The spell of very hot weather that we arrive to broke with a powerful storm last Thursday morning. Just as the rain was starting we were attracted by the call of Bee-eaters and were then treated to the sight of more than forty of these beautiful birds lined up on power cables just outside our bedroom window and performing their aerobatic display as they sought their prey overhead. A small flock of Golden Orioles was visible in treetops beyond the Bee-eaters. Other bird species of note have been Rollers, Crested Tits, Firecrests, Citril Finches, Serins and confiding Black and Common Redstarts.
Surprise sightings have been a small snake (I think a harmless Ladder Snake) on the swimming pool cover and a 3 centimetre-long black scorpion behind my laptop computer that I’d left in a corner on the floor. We had been told that they were around, but hadn’t anticipated encountering one indoors. We’ve been carefully checking our shoes ever since!

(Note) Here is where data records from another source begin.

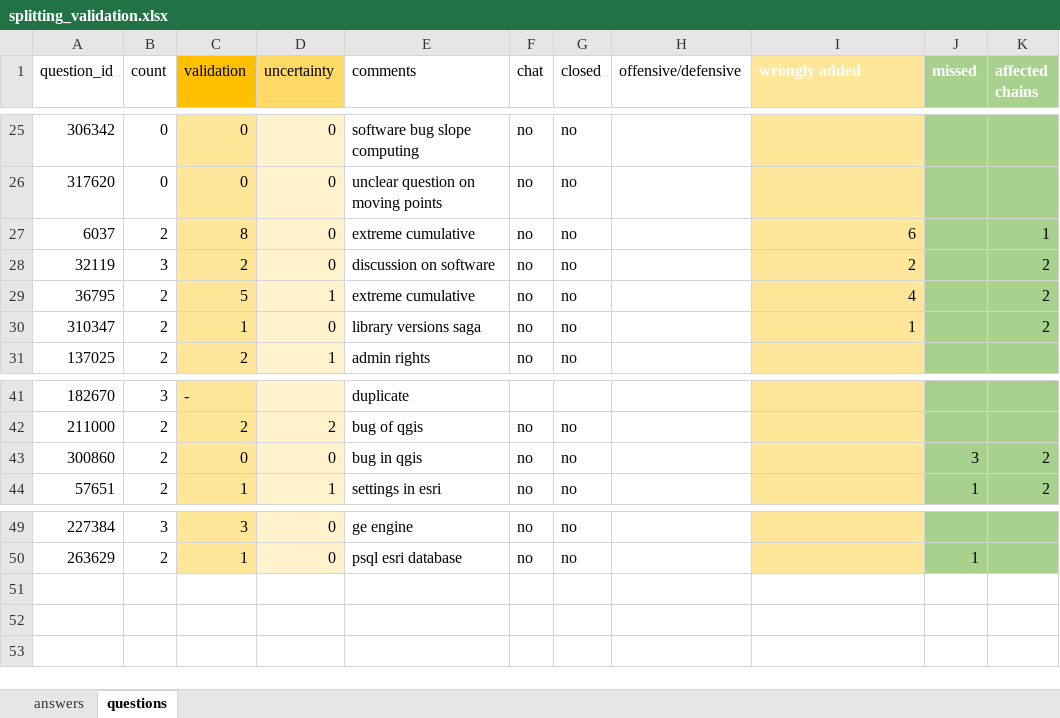
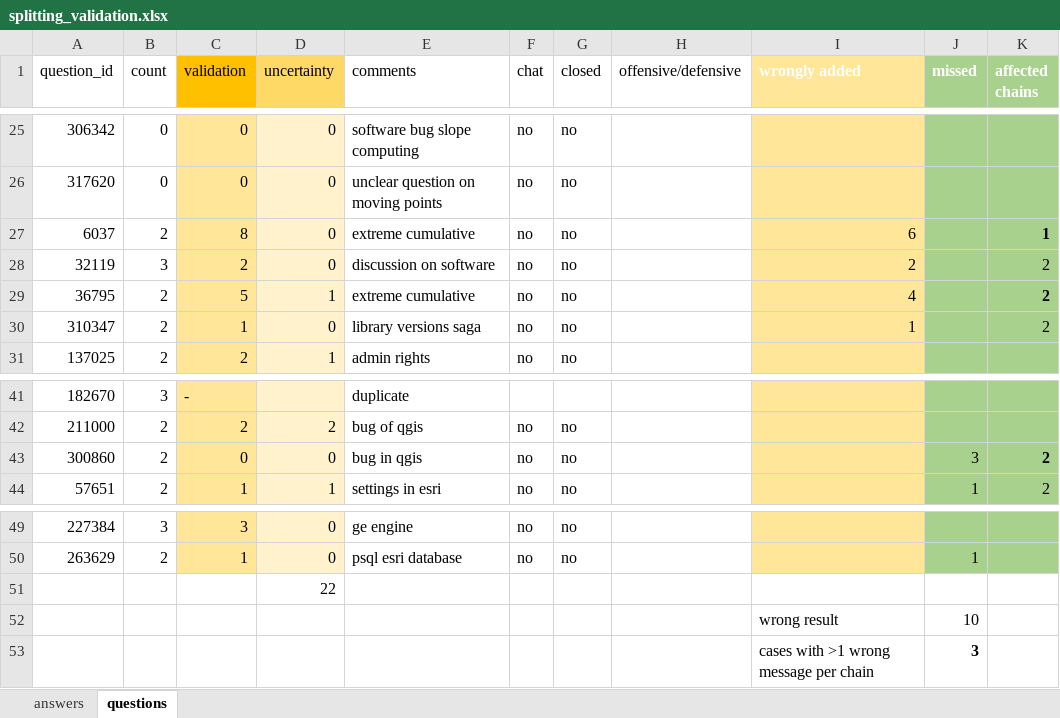
Before and after one commit to Flyalbatros/gis.SE.thesis, an Excel workbook: chain split/splitting_validation.xlsx, sheet questions, drawn as a sheet; only a part is shown, gaps mark what is left out; values as stored, in another font and other column widths than the file's, no borders; charts and pictures and table styles not drawn; the diff names each change by its address in the sheet, - before the commit and + after, or states it on an @@ line.

```diff
--- a/chain split/splitting_validation.xlsx (sheet questions)
+++ b/chain split/splitting_validation.xlsx (sheet questions)
-K27 bold: off
+K27 bold: on
-K29 bold: off
+K29 bold: on
-K43 bold: off
+K43 bold: on
+row 51:  |  |  | 22
+row 52:  |  |  |  |  |  |  |  | wrong result | 10
+row 53:  |  |  |  |  |  |  |  | cases with >1 wrong message per chain | 3
```
Also changed, not shown: sheet answers, charts or pictures, analysis/q_a_level.xlsx, exports mod and seasons/monthly_trends.xlsx, 9 other files.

A few days ago, on one of the rare sunny afternoons this August, we took a walk along the bridleway through Coughton Park wood in the hope of seeing some butterflies. There were some of the species regular for this time of year (Speckled Wood, Gatekeeper, Meadow Brown, Brimstone), though nothing unusual. However, we also saw grasshoppers, dragonflies, gorse, heather and honeysuckle in flower. This all served to remind us of the lovely nature reserve we have on our doorstep. Over recent times we’ve seen Fallow, Roe and Muntjac Deer, Hares, Stoats and Weasels and, in their appropriate seasons, birds ranging from warblers to Crossbills and flowers from Bluebells to Wood Sorrel. With the on-going management of the woodland, including removing some of the conifers and replacing them with broad-leaved trees, we can but hope that this treasure will only continue to improve.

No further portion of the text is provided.